Every week, Mallory Ortberg answers additional questions from readers, just for Slate Plus members.
Q. Chatty stepson: My stepson is typically a very sweet, loving, engaging kid. He’s funny, smart, and well-spoken. My problem is he annoys me (just saying that makes me feel awful). I’ve determined that this is a personality difference—he is a total extrovert and doesn’t understand the concept of quiet or how to entertain himself. Even if he’s watching TV, he’s talking at it. Loudly. When we’re home, he more or less follows me around talking. Sometimes he’ll just recount entire movie plots as best as he can, even if I try to gently remind him that I don’t know what he’s talking about. I’m an introvert, and while I enjoy spending time with him and others, I need quiet and a break sometimes. I’ve found myself making outside plans during his weekends with us, because I’m usually so fried by the end of the week that I need a break from his constant chatter. I’m pretty sure, based on his behavior at home and at school, that he has undiagnosed ADHD. (His older brother has diagnosed ADHD.)

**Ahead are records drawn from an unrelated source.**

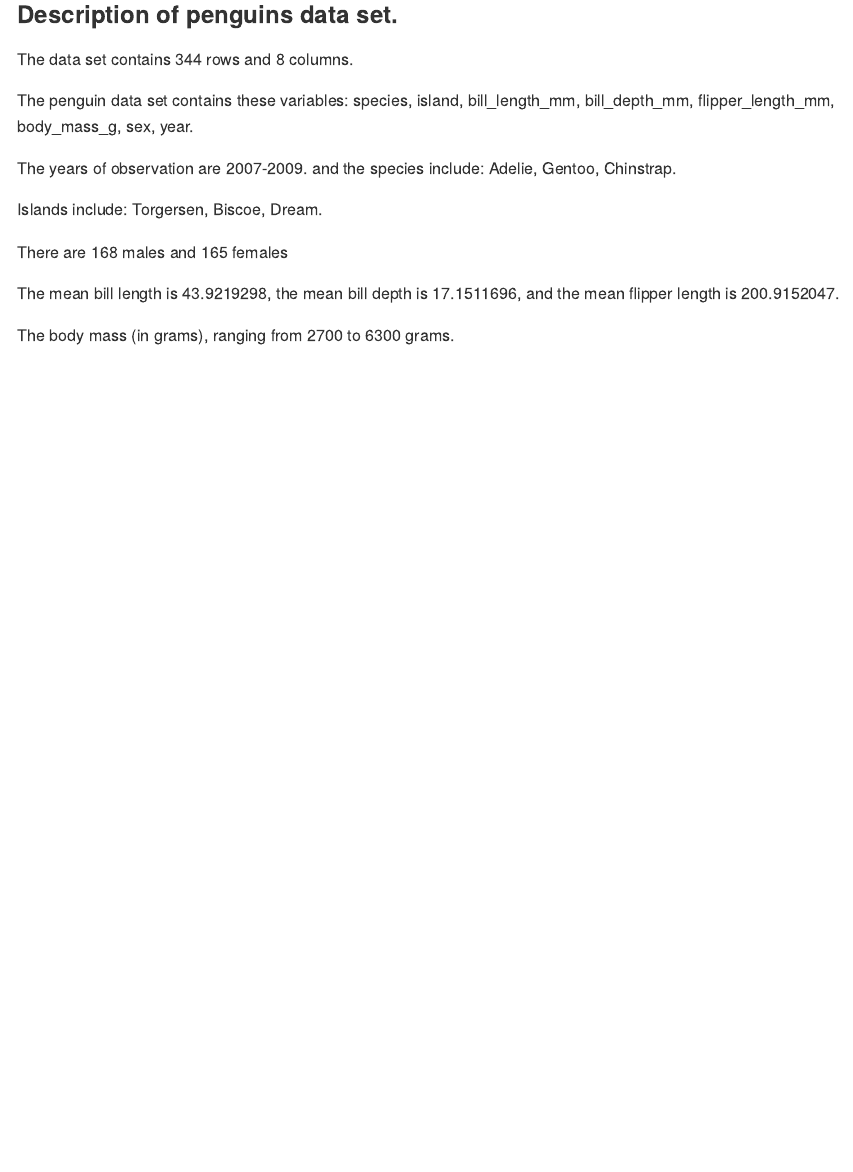
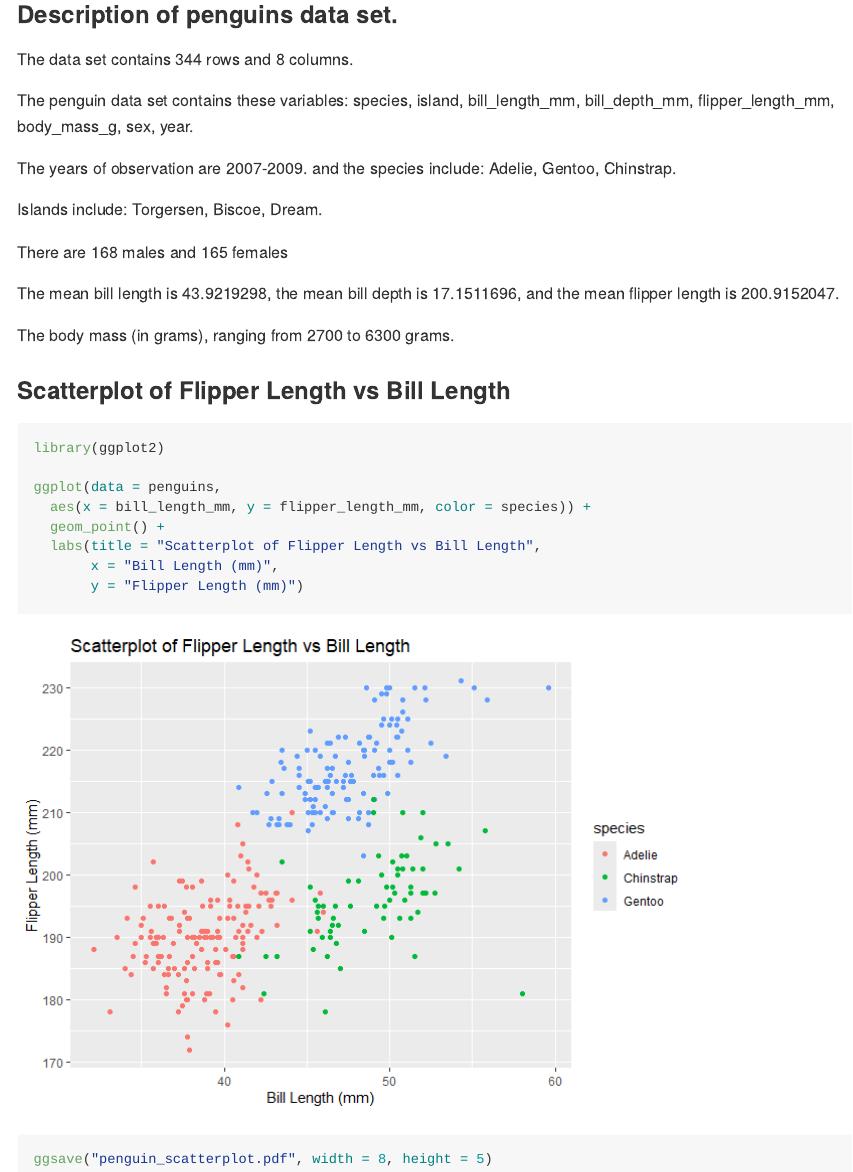
Before and after one commit to pradeetim/p8105_hw1_pm3260, an R Markdown document (p8105_hw1_pm3260.Rmd): the page in a window 1100 px wide, from 380 px down. The pictures show the output file p8105_hw1_pm3260.md that the author committed with the source, drawn offline in the style of GitHub.

Commit message:
scatter plot created.

````diff
--- a/p8105_hw1_pm3260.Rmd
+++ b/p8105_hw1_pm3260.Rmd
@@ -39,3 +39,17 @@ and the mean flipper length is `r mean(penguins$flipper_length_mm, na.rm = TRUE)
 
 The body mass (in grams), ranging from `r min(penguins$body_mass_g, na.rm = TRUE)`
 to `r max(penguins$body_mass_g, na.rm = TRUE)` grams.
+
+### Scatterplot of Flipper Length vs Bill Length
+
+```{r penguin_plot, warning = FALSE}
+library(ggplot2)
+
+ggplot(data = penguins,
+  aes(x = bill_length_mm, y = flipper_length_mm, color = species)) +
+  geom_point() +
+  labs(title = "Scatterplot of Flipper Length vs Bill Length",
+       x = "Bill Length (mm)",
+       y = "Flipper Length (mm)")
+ggsave("penguin_scatterplot.pdf", width = 8, height = 5)
+```
````
Also changed, not shown: p8105_hw1_pm3260.md, p8105_hw1_pm3260_files/figure-gfm/penguin_plot-1.png (added), penguin_scatterplot.pdf (added).
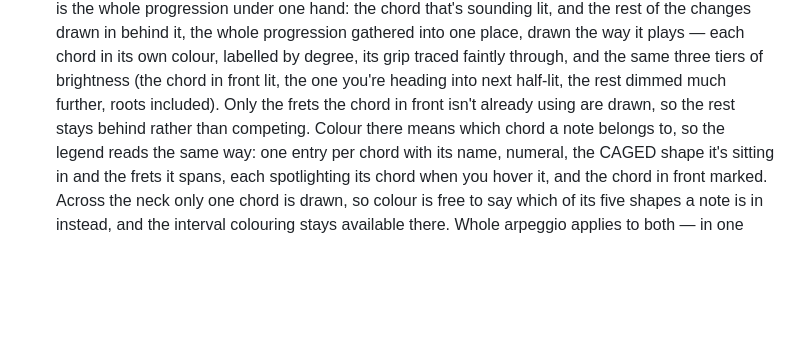
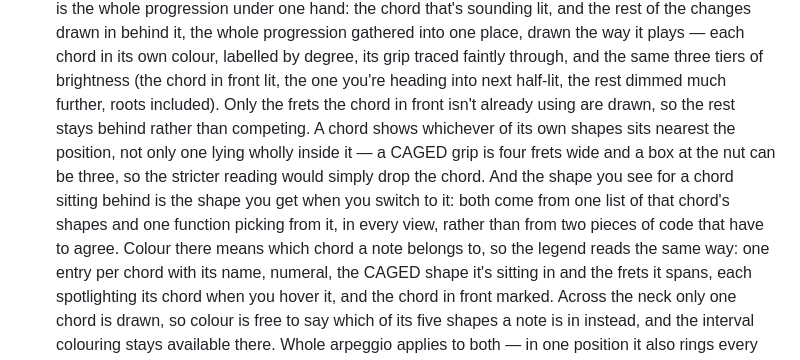
Before and after one commit to jchendy/chords, a Markdown page: README.md, the part around the change. Drawn GitHub-style; blank space fills up the shorter version.

Commit message:
Document the shared shape selection
Missing prose from 9b1d5dc: the script that wrote it hit a bad anchor
and bailed, while the commit that followed ran regardless. Third time
this pattern has bitten — check the file changed before committing.

Co-Authored-By: Claude Opus 5 <noreply@anthropic.com>

```diff
--- a/README.md
+++ b/README.md
@@ -172,7 +172,13 @@ names the tab you're on.
   through, and the same three tiers of brightness (the chord in front lit, the
   one you're heading into next half-lit, the rest dimmed much further, roots
   included). Only the frets the chord in front isn't already using are drawn,
-  so the rest stays behind rather than competing. Colour there means which
+  so the rest stays behind rather than competing. A chord shows whichever of
+  its own shapes sits nearest the position, not only one lying wholly inside
+  it — a CAGED grip is four frets wide and a box at the nut can be three, so
+  the stricter reading would simply drop the chord. And the shape you see for
+  a chord sitting behind is the shape you get when you switch to it: both come
+  from one list of that chord's shapes and one function picking from it, in
+  every view, rather than from two pieces of code that have to agree. Colour there means which
   chord a note belongs to, so the legend reads the same way: one entry per chord with its name, numeral, the CAGED shape
   it's sitting in and the frets it spans, each spotlighting its chord when you
   hover it, and the chord in front marked. Across the neck only one chord is
```
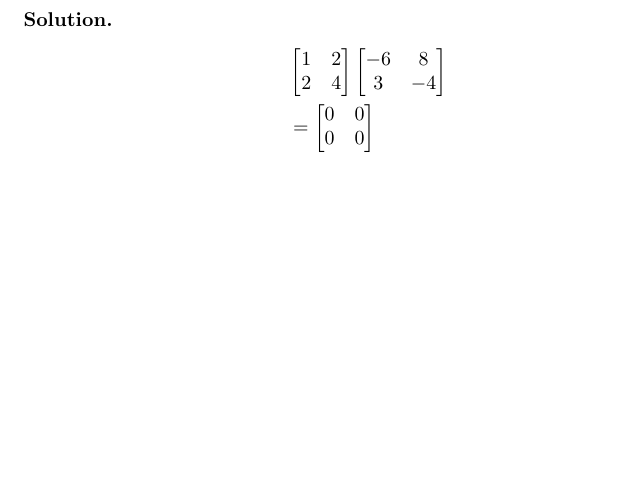
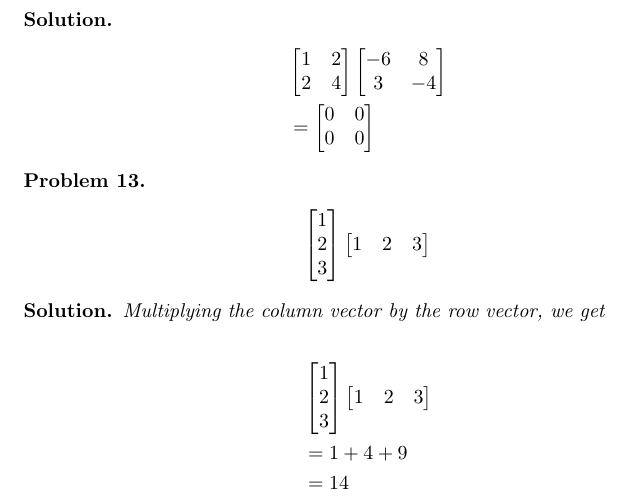
Before and after one commit to ataylor89/LinearAlgebraWithApplications, a LaTeX document (ch2sec3.tex): part of page 7 of 7, cut so that both start at the same text, the shorter picture padded with empty space. Compiled offline with pdfLaTeX.

Commit message:
Adding a matrix product problem and solution

```diff
--- a/ch2sec3.tex
+++ b/ch2sec3.tex
@@ -415,4 +415,30 @@ The matrix product represents a scaling by a factor of $ad - bc$.
 \end{align*}
 \end{solution}
 
+\begin{problem}
+\begin{align*}
+\begin{bmatrix}
+1 \\ 2 \\ 3
+\end{bmatrix}
+\begin{bmatrix}
+1 & 2 & 3
+\end{bmatrix}
+\end{align*}
+\end{problem}
+
+\begin{solution}
+Multiplying the column vector by the row vector, we get
+
+\begin{align*}
+& \begin{bmatrix}
+1 \\ 2 \\ 3
+\end{bmatrix}
+\begin{bmatrix}
+1 & 2 & 3
+\end{bmatrix} \\
+&= 1 + 4 + 9 \\
+&= 14
+\end{align*}
+\end{solution}
+
 \end{document}
```
Also changed, not shown: ch2sec3.pdf.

Please help! I love this child very much and hate to give the impression that he’s irritating or annoying me, but I can’t handle the constant talking, questions, and noise 24/7! Dad has learned to tune it out when he needs to, which just means my stepson talks to me more.
A: There’s nothing wrong with explaining to your stepson the concept of quiet and the importance of learning to entertain himself! It may be convenient for Dad to periodically “tune it out,” but that’s not helping his son cultivate important life skills, like how to pick up social cues and determine when a constant stream of chatter may not be necessary. You shouldn’t start snapping at him when he rambles for too long, or make him self-conscious about his natural exuberance, but it is absolutely appropriate to tell a child, “Hey, sometimes I need a few minutes of quiet to relax and get my thoughts in order, and I’m not always going to be able to answer your questions or listen to you explain this movie to me. I’ll let you know when I need to take a break, and I’ll also let you know when I’m available to talk again. Sound good?” That’s not an overreach as a part-time stepparent, either. It’s a kind and helpful thing to say, and it will hopefully help you feel more patient with him.